The opinion of the court was delivered by: Jordan
This is a motion to vacate, set aside or correct sentence pursuant to 28 U.S.C. § 2255 filed by petitioner Johnny Mac Wilson ("Wilson"). For the following reasons, the § 2255 motion will be DENIED and this action will be DISMISSED.
This court must vacate and set aside Wilson's conviction upon a finding that "there has been such a denial or infringement of the constitutional rights of the prisoner as to render the judgment vulnerable to collateral attack." 28 U.S.C. § 2255. To prevail under § 2255, Wilson "must show a 'fundamental defect which inherently results in a complete miscarriage of justice,' or, an error so egregious that it amounts to a violation of due process." United States v. Ferguson, 918 F.2d 627, 630 (6th Cir. 1990) (quoting Hill v. United States, 368 U.S. 424, 428 (1968)).
Under Rule 8 of the Rules Governing Section 2255 Proceedings In The United States District Courts, the court is to determine after a review of the answer and the records of the case whether an evidentiary hearing is required. If the motion to vacate, the answer and the records of the case show conclusively that Wilson is not entitled to relief under § 2255, there is no need for an evidentiary hearing. Baker v. United States, 781 F.2d 85, 92 (6th Cir. 1986).
Wilson pleaded guilty to being a felon in possession of a firearm, in violation of 18 U.S.C. § 922(g)(1), and was sentenced as an armed career criminal under 18 U.S.C. § 924(e) to a term of imprisonment of 200 months. Wilson did not appeal his conviction or sentence. In support of his § 2255 motion to vacate sentence, Wilson alleges the following: (1) ineffective assistance of counsel; (2) illegal sentence enhancement; (3) prosecutorial misconduct; (4) unconstitutional federal jurisdiction; and (5) denial of his Ninth Amendment rights.
A. Ineffective Assistance of Counsel
In Strickland v. Washington, 466 U.S. 668 (1984), the United States Supreme Court established a two-part standard for evaluating claims of ineffective assistance of counsel:
First, the defendant must show that counsel's performance was deficient. This requires showing that counsel made errors so serious that counsel was not functioning as the "counsel" guaranteed the defendant by the Sixth Amendment. Second, the defendant must show that the deficient performance prejudiced the defense. This requires showing that counsel's errors were so serious as to deprive the defendant of a fair trial, a trial whose result is reliable. Id. at 687.
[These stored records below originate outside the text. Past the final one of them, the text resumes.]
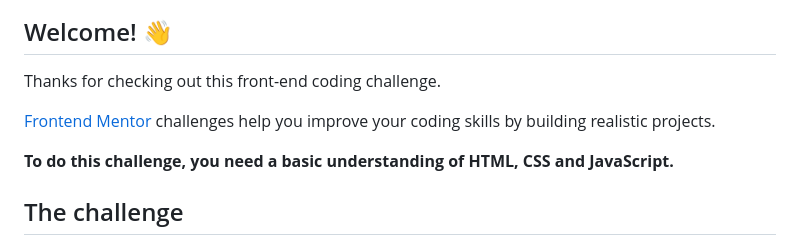
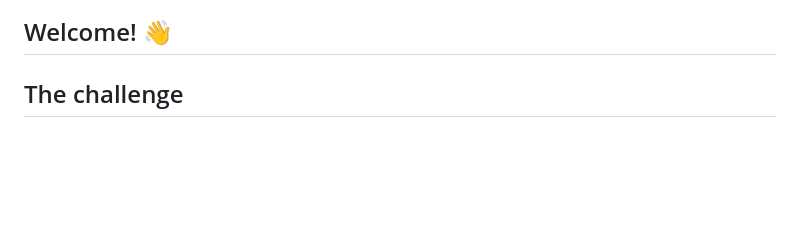
Before and after one commit to harithaguna/intro-component-with-signup-form-master, a Markdown page: README.md, the part around the change. Rendered like a GitHub page; blank space fills up the shorter version.

```diff
--- a/README.md
+++ b/README.md
@@ -3,12 +3,6 @@
 ![Design preview for the Intro component with sign up form coding challenge](./design/desktop-preview.jpg)
 
 ## Welcome! 👋
-
-Thanks for checking out this front-end coding challenge.
-
-[Frontend Mentor](https://www.frontendmentor.io) challenges help you improve your coding skills by building realistic projects.
-
-**To do this challenge, you need a basic understanding of HTML, CSS and JavaScript.**
 
 ## The challenge
 
```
To establish that his attorney was not performing "within the range of competence demanded of attorneys in criminal cases," McMann v. Richardson, 397 U.S. 759, 771 (1970), Wilson must demonstrate that the attorney's representation "fell below an objective standard of reasonableness." Strickland v. Washington, 466 U.S. at 687-88. In judging an attorney's conduct, a court should consider all the circumstances and facts of the particular case. Id. at 690. Additionally, "a court must indulge a strong presumption that counsel's conduct falls within the wide range of reasonable professional assistance; that is, the defendant must overcome the presumption that, under the circumstances, the challenged action 'might be considered sound trial strategy.'" Id. at 689 (quoting Michel v. Louisiana, 350 U.S. 91, 101 (1955)).
The issue is whether counsel's performance "was so manifestly ineffective that defeat was snatched from the hands of probable victory." United States v. Morrow, 977 F.2d 222, 229 (6th Cir. 1992) (en banc). Because he is seeking relief under § 2255, Wilson bears the burden of proving by a preponderance of the evidence that his counsel was deficient. See Pough v. United States, 442 F.3d 959, 964 (6th Cir. 2006).
Wilson alleges his attorney failed to investigate the case, failed to challenge Wilson's knowledge of or the location of the firearm, failed to challenge the armed career criminal enhancement, and failed to assist him in filing a direct appeal. Wilson also alleges that, as an officer of the court, his ...